-------- MATERIAL SHOWN --------

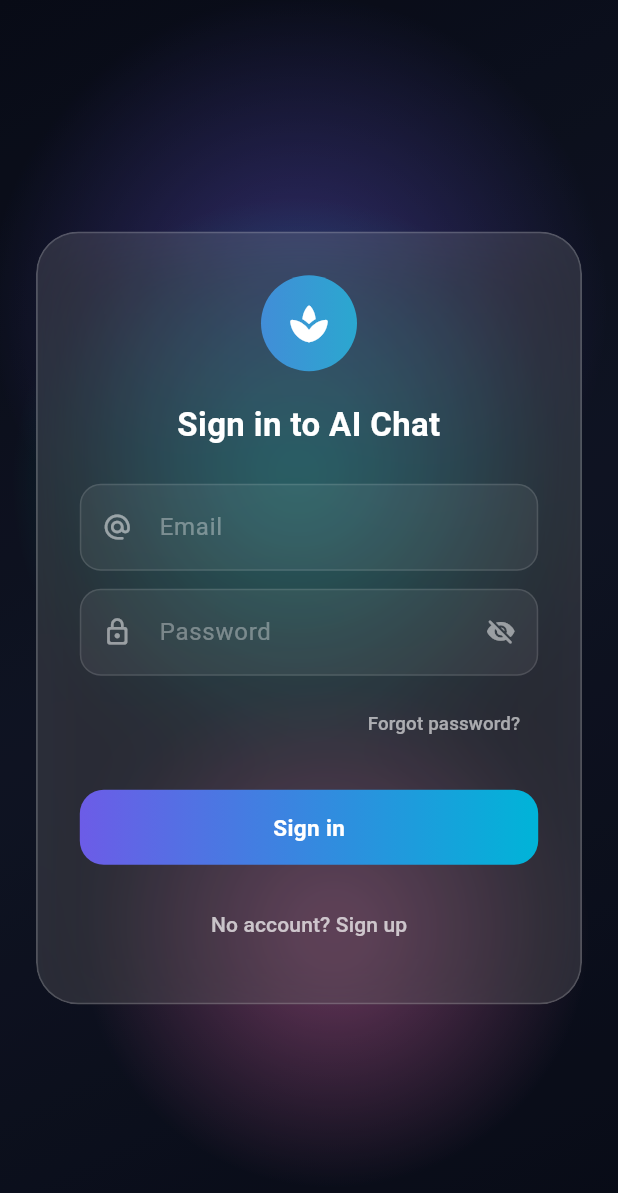
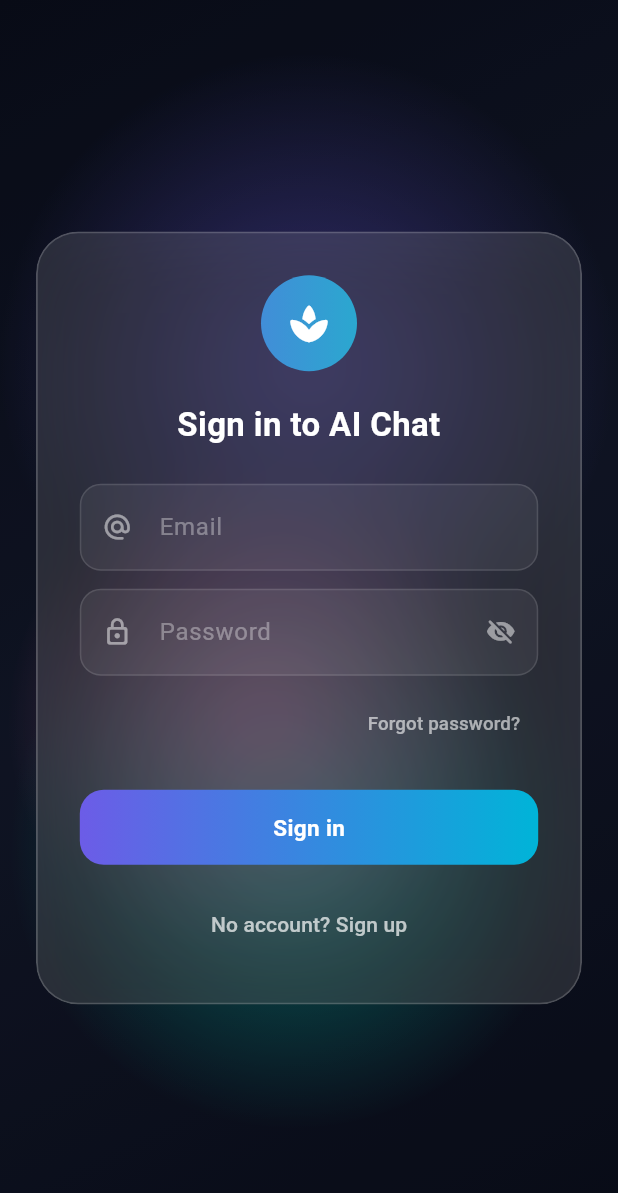
Before and after one commit to Habibullo155/last_v_ai, a Flutter app: the screen it shows after launch, on a phone screen of 412 x 824 dp. Shown: the top 1193 px of the screen. Run offline on Flutter 3.47's test engine with Material 3 defaults, Android fonts, the phone set to English and light mode, and no system bars; our stand-ins replace audioplayers, flutter_local_notifications, flutter_secure_storage, flutter_tts, image_picker, local_auth and 3 more; accounts and stored records are empty.

Commit message:
optimizing app

```diff
--- a/lib/widgets/app_background.dart
+++ b/lib/widgets/app_background.dart
@@ -55,10 +55,18 @@ class _AnimatedAppBackgroundState extends State<_AnimatedAppBackground> {
   // потоке (в отличие от нативных платформ с отдельным Raster-потоком).
   //
   // Timer с редким обновлением вместо тикера на полной частоте - при
-  // 24-секундном цикле движение настолько медленное, что 8 обновлений в
-  // секунду выглядят неотличимо от 60 для человеческого глаза, а нагрузка
-  // на основной поток падает ещё заметнее, чем при более частом варианте
-  static const _cycleDuration = Duration(seconds: 24);
+  // 10-секундном цикле 8 обновлений в секунду всё ещё выглядят достаточно
+  // плавно для человеческого глаза, а нагрузка на основной поток заметно
+  // ниже, чем при тикере на полной частоте экрана (обычно 60 раз/сек).
+  //
+  // Раньше цикл был 24 секунды - при такой скорости движение почти не
+  // считывалось глазом как "движение", а воспринималось как медленное
+  // подвисание/дрожание, что оказалось неприятнее, чем спокойное, но
+  // отчётливо заметное кружение. 10 секунд - заметно быстрее (в 2.4
+  // раза), но всё ещё плавно: угловой шаг за одно обновление вырос с
+  // ~1.8° до ~4.3°, у мягких, размытых по краям бликов такой шаг не
+  // выглядит рывком (в отличие от резко очерченного объекта)
+  static const _cycleDuration = Duration(seconds: 10);
   static const _updateInterval = Duration(milliseconds: 120); // ~8 обновлений/сек
 
   Timer? _timer;
@@ -263,7 +271,7 @@ class _AnimatedAppBackgroundState extends State<_AnimatedAppBackground> {
                 ),
               ),
             ),
-            // RepaintBoundary - эта анимация крутится непрерывно (24 сек
+            // RepaintBoundary - эта анимация крутится непрерывно (10 сек
             // цикл, тикает на частоте обновления экрана) на фоне примерно
             // 20 экранов приложения ВСЁ время, пока приложение открыто, в
             // отличие от анимаций конкретных упражнений, которые идут
@@ -280,6 +288,18 @@ class _AnimatedAppBackgroundState extends State<_AnimatedAppBackground> {
                     valueListenable: _progressNotifier,
                     builder: (context, progress, _) {
                       final t = progress * 2 * math.pi;
+                      // раньше у второго и третьего блика были РАЗНЫЕ
+                      // частоты по x и y (например sin(t*0.7) против
+                      // cos(t)) - это давало фигуру Лиссажу с точками
+                      // кажущегося разворота и неравномерного замедления,
+                      // а не гладкое кружение. Теперь у всех трёх - одна
+                      // и та же частота t по обеим осям (чистый эллипс,
+                      // как уже было у первого блика), только со сдвигом
+                      // фазы на треть оборота (~2.1 рад) друг относительно
+                      // друга, чтобы блики не сходились в одной точке
+                      // одновременно. На нагрузку это не влияет - sin/cos
+                      // считаются одинаково быстро в любом случае, дело
+                      // только в том, как это ощущается на глаз
                       return Stack(
                         children: [
                           _blob(
@@ -298,14 +318,14 @@ class _AnimatedAppBackgroundState extends State<_AnimatedAppBackground> {
                           ),
                           _blob(
                             color: palette.blob2,
-                            alignment: Alignment(-0.9 + math.sin(t * 0.7) * 0.4, math.cos(t) * 0.9),
+                            alignment: Alignment(-0.9 + math.sin(t + 2.1) * 0.4, math.cos(t + 2.1) * 0.9),
                             size: 380,
                             opacity: (isLight ? 0.4 : 0.55) * (reducedContrast ? 0.55 : 1.0),
                             parentSize: parentSize,
                           ),
                           _blob(
                             color: palette.blob3,
-                            alignment: Alignment(0.9 * math.cos(t * 0.5), 0.9 * math.sin(t * 0.9)),
+                            alignment: Alignment(0.9 * math.cos(t + 4.2), 0.9 * math.sin(t + 4.2)),
                             size: 340,
                             opacity: (isLight ? 0.4 : 0.55) * (reducedContrast ? 0.55 : 1.0),
                             parentSize: parentSize,
```
Also changed, not shown: lib/screens/verify_email_screen.dart (+51 -16 lines).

--------

DIRECTIONS FOR THIS TASK: Restate, word for word, the entries above, dropping any picture.

ANSWER TO THE PROBLEM:
Before and after one commit to Habibullo155/last_v_ai, a Flutter app: the screen it shows after launch, on a phone screen of 412 x 824 dp. Shown: the top 1193 px of the screen. Run offline on Flutter 3.47's test engine with Material 3 defaults, Android fonts, the phone set to English and light mode, and no system bars; our stand-ins replace audioplayers, flutter_local_notifications, flutter_secure_storage, flutter_tts, image_picker, local_auth and 3 more; accounts and stored records are empty.

Commit message:
optimizing app

```diff
--- a/lib/widgets/app_background.dart
+++ b/lib/widgets/app_background.dart
@@ -55,10 +55,18 @@ class _AnimatedAppBackgroundState extends State<_AnimatedAppBackground> {
   // потоке (в отличие от нативных платформ с отдельным Raster-потоком).
   //
   // Timer с редким обновлением вместо тикера на полной частоте - при
-  // 24-секундном цикле движение настолько медленное, что 8 обновлений в
-  // секунду выглядят неотличимо от 60 для человеческого глаза, а нагрузка
-  // на основной поток падает ещё заметнее, чем при более частом варианте
-  static const _cycleDuration = Duration(seconds: 24);
+  // 10-секундном цикле 8 обновлений в секунду всё ещё выглядят достаточно
+  // плавно для человеческого глаза, а нагрузка на основной поток заметно
+  // ниже, чем при тикере на полной частоте экрана (обычно 60 раз/сек).
+  //
+  // Раньше цикл был 24 секунды - при такой скорости движение почти не
+  // считывалось глазом как "движение", а воспринималось как медленное
+  // подвисание/дрожание, что оказалось неприятнее, чем спокойное, но
+  // отчётливо заметное кружение. 10 секунд - заметно быстрее (в 2.4
+  // раза), но всё ещё плавно: угловой шаг за одно обновление вырос с
+  // ~1.8° до ~4.3°, у мягких, размытых по краям бликов такой шаг не
+  // выглядит рывком (в отличие от резко очерченного объекта)
+  static const _cycleDuration = Duration(seconds: 10);
   static const _updateInterval = Duration(milliseconds: 120); // ~8 обновлений/сек
 
   Timer? _timer;
@@ -263,7 +271,7 @@ class _AnimatedAppBackgroundState extends State<_AnimatedAppBackground> {
                 ),
               ),
             ),
-            // RepaintBoundary - эта анимация крутится непрерывно (24 сек
+            // RepaintBoundary - эта анимация крутится непрерывно (10 сек
             // цикл, тикает на частоте обновления экрана) на фоне примерно
             // 20 экранов приложения ВСЁ время, пока приложение открыто, в
             // отличие от анимаций конкретных упражнений, которые идут
@@ -280,6 +288,18 @@ class _AnimatedAppBackgroundState extends State<_AnimatedAppBackground> {
                     valueListenable: _progressNotifier,
                     builder: (context, progress, _) {
                       final t = progress * 2 * math.pi;
+                      // раньше у второго и третьего блика были РАЗНЫЕ
+                      // частоты по x и y (например sin(t*0.7) против
+                      // cos(t)) - это давало фигуру Лиссажу с точками
+                      // кажущегося разворота и неравномерного замедления,
+                      // а не гладкое кружение. Теперь у всех трёх - одна
+                      // и та же частота t по обеим осям (чистый эллипс,
+                      // как уже было у первого блика), только со сдвигом
+                      // фазы на треть оборота (~2.1 рад) друг относительно
+                      // друга, чтобы блики не сходились в одной точке
+                      // одновременно. На нагрузку это не влияет - sin/cos
+                      // считаются одинаково быстро в любом случае, дело
+                      // только в том, как это ощущается на глаз
                       return Stack(
                         children: [
                           _blob(
@@ -298,14 +318,14 @@ class _AnimatedAppBackgroundState extends State<_AnimatedAppBackground> {
                           ),
                           _blob(
                             color: palette.blob2,
-                            alignment: Alignment(-0.9 + math.sin(t * 0.7) * 0.4, math.cos(t) * 0.9),
+                            alignment: Alignment(-0.9 + math.sin(t + 2.1) * 0.4, math.cos(t + 2.1) * 0.9),
                             size: 380,
                             opacity: (isLight ? 0.4 : 0.55) * (reducedContrast ? 0.55 : 1.0),
                             parentSize: parentSize,
                           ),
                           _blob(
                             color: palette.blob3,
-                            alignment: Alignment(0.9 * math.cos(t * 0.5), 0.9 * math.sin(t * 0.9)),
+                            alignment: Alignment(0.9 * math.cos(t + 4.2), 0.9 * math.sin(t + 4.2)),
                             size: 340,
                             opacity: (isLight ? 0.4 : 0.55) * (reducedContrast ? 0.55 : 1.0),
                             parentSize: parentSize,
```
Also changed, not shown: lib/screens/verify_email_screen.dart (+51 -16 lines).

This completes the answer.